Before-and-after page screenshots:
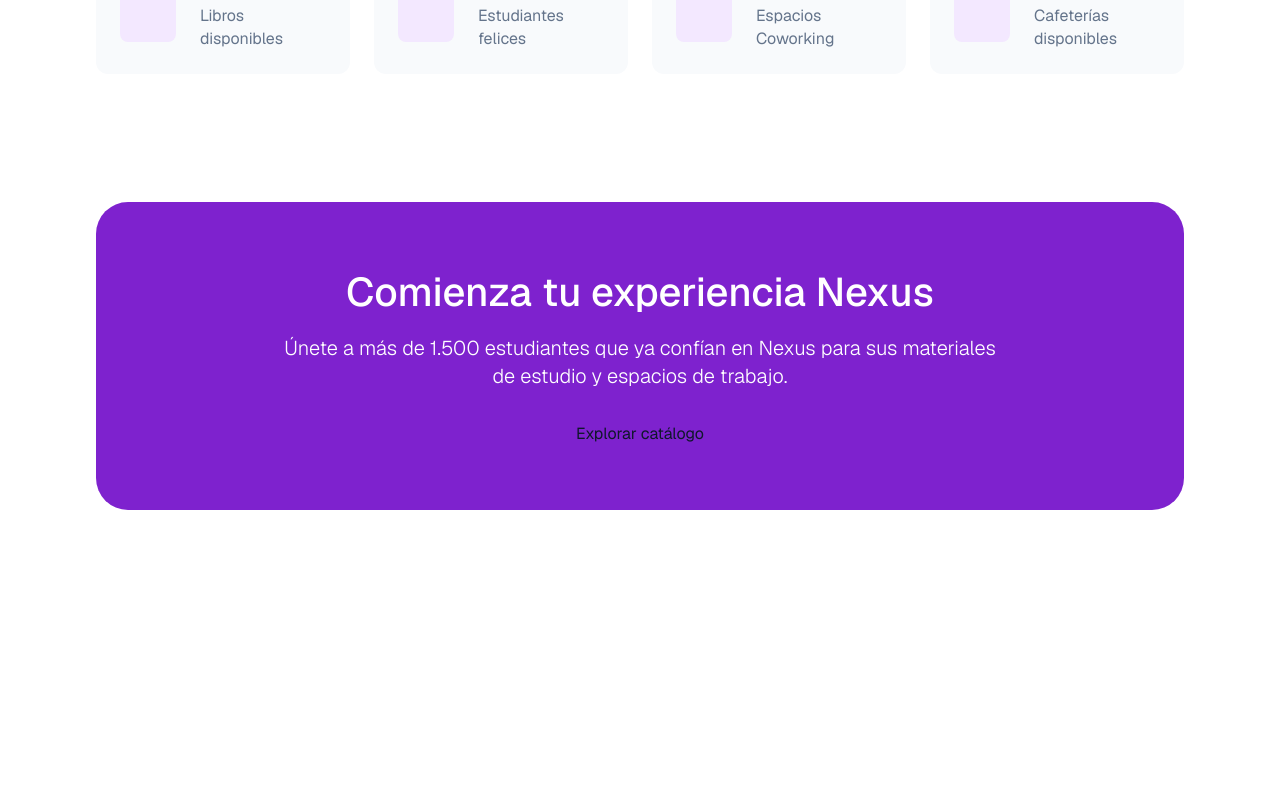
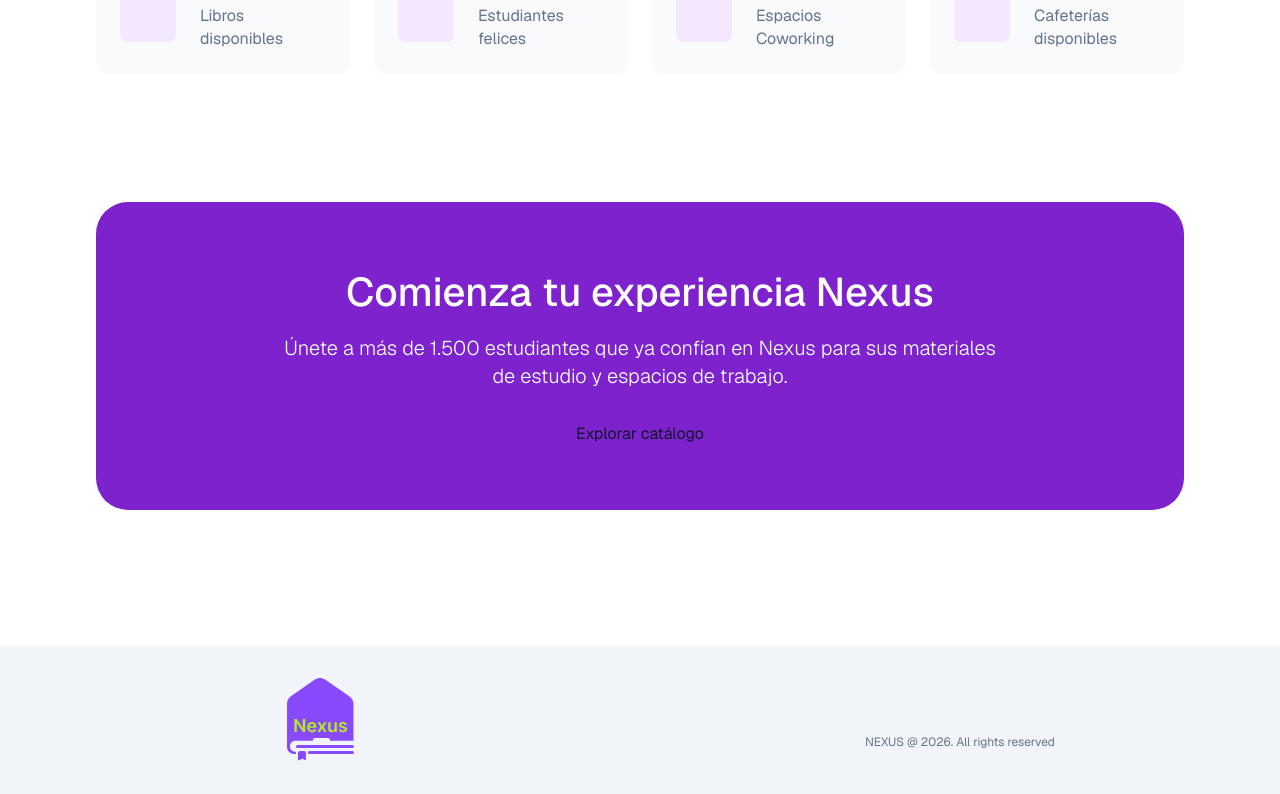
Before and after one commit to UNIR-Master-Frontend/frameworks_act1, a Next.js app: page /home in a window 1280 px wide. Shown: the part 1785-2579 px from the top of the page. Before the commit the page ends 2431 px from the top, so only its background shows below. Built offline with nearby package versions, Linux system fonts and the light colour scheme.

Commit message:
Agregar Footer

```diff
--- a/src/app/layout.js
+++ b/src/app/layout.js
@@ -1,6 +1,7 @@
 import { Geist, Geist_Mono } from "next/font/google";
 import "./globals.css";
 import { Providers } from "./providers";
+import { Footer } from "@/components/Footer/Footer";
 
 const geistSans = Geist({
   variable: "--font-geist-sans",
@@ -26,6 +27,7 @@
       <body className="min-h-screen">
         <Providers>
           <main className="page-container">{children}</main>
+          <Footer />
         </Providers>
       </body>
     </html>
--- /dev/null
+++ b/src/components/Footer/Footer.jsx
@@ -0,0 +1,22 @@
+import styles from "./Footer.module.css";
+
+export const Footer = () => {
+  return (
+
+    <footer className={styles.footer}>
+      <img src="/images/svg/logo_nexus.svg" alt="Logo Nexus" className={styles.logo} />
+
+
+      <div className={styles['media-container']}>
+
+        <i className="icon-facebook"></i>
+        <i className="icon-instagram"></i>
+        <i className="icon-linkedin"></i>
+        <i className="icon-twitter"></i>
+        <i className="icon-youtube"></i>
+      </div>
+
+      <small>NEXUS @ 2026. All rights reserved</small>
+    </footer>
+  );
+};
--- /dev/null
+++ b/src/components/Footer/Footer.module.css
@@ -0,0 +1,60 @@
+.footer {
+  width: 100%;
+  background-color: var(--surface-100);
+  padding: 1.5rem 1rem 3rem 1rem;
+  display: flex;
+  flex-direction: column;
+  gap: 1.5rem;
+  align-items: center;
+}
+
+.footer > .logo {
+  width: 6rem;
+}
+
+.footer > .media-container {
+  display: flex;
+  gap: 1.2rem;
+  justify-content: space-evenly;
+  margin-top: 1rem;
+}
+
+.footer i {
+  color: var(--surface-700);
+  font-size: 1.2rem;
+  cursor: pointer;
+  transition: color 0.2s;
+}
+
+.footer i:hover {
+  color: var(--primary-700);
+}
+
+.footer small {
+  text-align: center;
+  font-size: 0.75rem;
+  color: var(--surface-500);
+  letter-spacing: 0;
+}
+
+@media (width >= 600px) {
+  .footer {
+    display: grid;
+    grid-template-columns: 1fr 1fr;
+    justify-items: center;
+    row-gap: 0.25rem;
+    column-gap: 2rem;
+    padding: 2rem 1rem;
+  }
+
+  .footer > .logo {
+    grid-row: 1 / span 2;
+    grid-column: 1;
+    width: auto;
+  }
+
+  .footer > .media-container {
+    grid-row: 1;
+    grid-column: 2;
+  }
+}
```
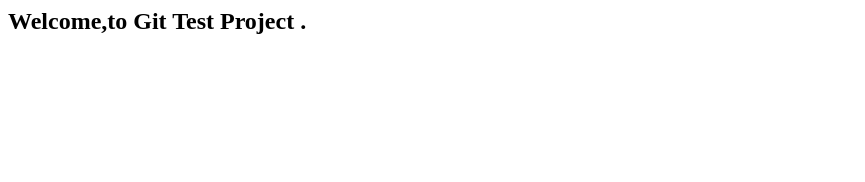
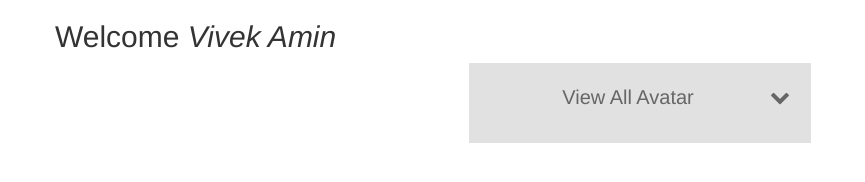
Before and after one commit to vivekamin/newProject, a plain HTML site: page index.html in a window 1280 px wide. Shown: the whole page, without its empty margins (0-865 px from the left). Drawn offline with nearby package versions, Linux system fonts and the light colour scheme; no server answers.

Commit message:
bootstrap & Angular configured

```diff
--- a/index.html
+++ b/index.html
@@ -2,9 +2,48 @@
     <head>
         <title>New Git Test Project</title>
         <link rel="stylesheet" href="css/style.css">
+        <link rel="stylesheet" href="css/hover-min.css"
+        <!-- Latest compiled and minified CSS -->
+        <link rel="stylesheet" href="https://maxcdn.bootstrapcdn.com/bootstrap/3.3.7/css/bootstrap.min.css" integrity="sha384-BVYiiSIFeK1dGmJRAkycuHAHRg32OmUcww7on3RYdg4Va+PmSTsz/K68vbdEjh4u" crossorigin="anonymous">
+
+        <!-- Optional theme -->
+        <link rel="stylesheet" href="https://maxcdn.bootstrapcdn.com/bootstrap/3.3.7/css/bootstrap-theme.min.css" integrity="sha384-rHyoN1iRsVXV4nD0JutlnGaslCJuC7uwjduW9SVrLvRYooPp2bWYgmgJQIXwl/Sp" crossorigin="anonymous">
+        <link href="//maxcdn.bootstrapcdn.com/font-awesome/4.2.0/css/font-awesome.min.css" rel="stylesheet" media="all">
+
+
     </head>
+    <script src="https://ajax.googleapis.com/ajax/libs/angularjs/1.6.1/angular.min.js"></script>
 
-    <body>
-        <h2>Welcome,to Git Test Project .</h2>
+
+    <body ng-app="newApp">
+        <div class="container" ng-controller="MainController">
+            <div class="row"><h2>Welcome <i>{{fullName}}</i></h2></div>
+            <div class="row">
+                <div class="col-md-12"> <center><a href="#" class="button hvr-icon-hang" ng-click="getItems()">View All Avatar</a></center></div>
+           </div>
+            <div class="row">
+                <div class="col-md-6" >
+                    <p class="names hvr-underline-from-center" ng-repeat="result in results" ng-click="selectedItem(result)" ng-class="{selectedName : result == viewData}">{{result.name}}</p>
+                </div>
+                <div class="col-md-6">
+                    <div class="row">{{viewData.name}}</div>
+                    <div class=" row"><center><img class="img" ng-src="{{viewData.avatar}}"></center></div>
+                </div>
+            </div>
+
+        </div>
+
+
+
+
+         <!-- Modules -->
+    <script src="js/app.js"></script>
+
+    <!-- Controllers -->
+    <script src="js/controllers/MainController.js"></script>
+    <script src="js/services/forecast.js"></script>
     </body>
+
+
+
 </html>
```
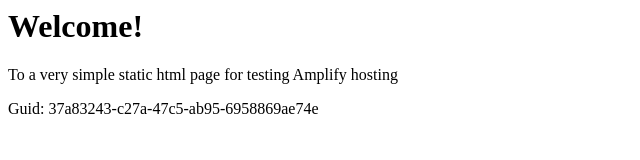
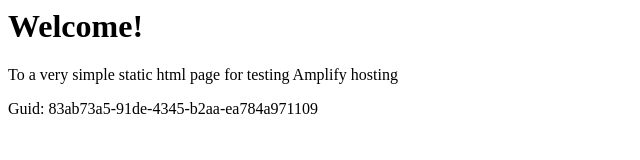
Before and after one commit to aws-aemilia-pdx/Github-PR-Commit-Integration-Test-DoNotTouch-GitHubWebhookPushCanaryTest-v1-gamma-us-west-2, a website: page src/index.html in a window 1280 px wide. Shown: the full height of the page, 0-640 px from the left. Drawn offline with Linux system fonts and the light colour scheme.

Commit message:
commit from integ tests

```diff
--- a/src/index.html
+++ b/src/index.html
@@ -12,6 +12,6 @@
 <body>
     <h1>Welcome!</h1>
     <p>To a very simple static html page for testing Amplify hosting</p>
-    <p>Guid: 37a83243-c27a-47c5-ab95-6958869ae74e</p></body>
+    <p>Guid: 83ab73a5-91de-4345-b2aa-ea784a971109</p></body>
 
 </html>
```
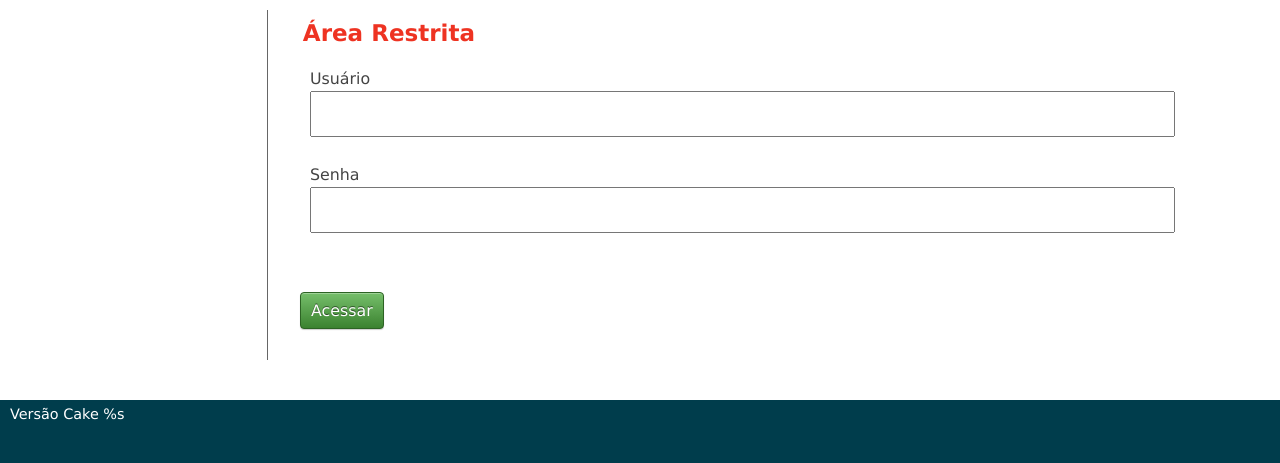
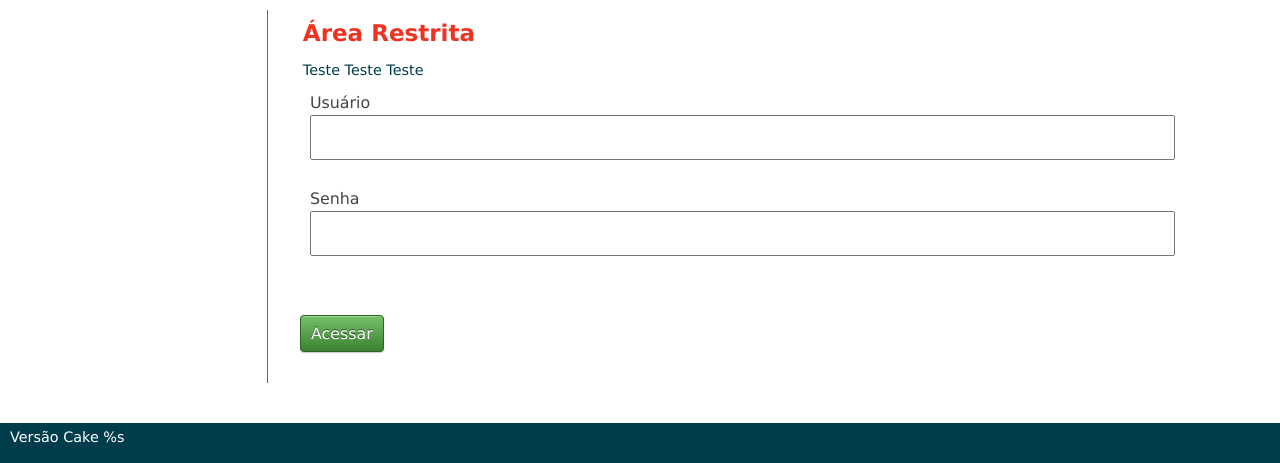
Before and after one commit to webedmilson/cakephp2, a CakePHP app: template app/View/Users/login.ctp in a window 1280 px wide. Shown: the part 47-510 px from the top of the page. Run offline with PHP 8.4 and a stand-in for CakePHP, Linux system fonts and the light colour scheme; the template is opened without the code that fills it, so the values that code supplies are empty; form fields are guessed from the names that the template uses; some libraries are stand-ins or nearby versions.

Commit message:
Texto login

```diff
--- a/app/View/Users/login.ctp
+++ b/app/View/Users/login.ctp
@@ -1,6 +1,7 @@
 <div class="users form">
 <?php echo $this->Form->create('User');?>
     <fieldset>
+        <h1>Teste Teste Teste</h1>
         <legend><?php echo __('Área Restrita'); ?></legend>
         <?php
         echo $this->Form->input('username',array(
```
Also changed, not shown: 7 other files.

> _WHAT THE EXERCISE ASKS_
Filter the records down to the lines containing the word "body", and copy those.

> _TASK RESPONSE_
       <body className="min-h-screen">
       </body>
-    <body>
+    <body ng-app="newApp">
     </body>
 <body>
-    <p>Guid: 37a83243-c27a-47c5-ab95-6958869ae74e</p></body>
+    <p>Guid: 83ab73a5-91de-4345-b2aa-ea784a971109</p></body>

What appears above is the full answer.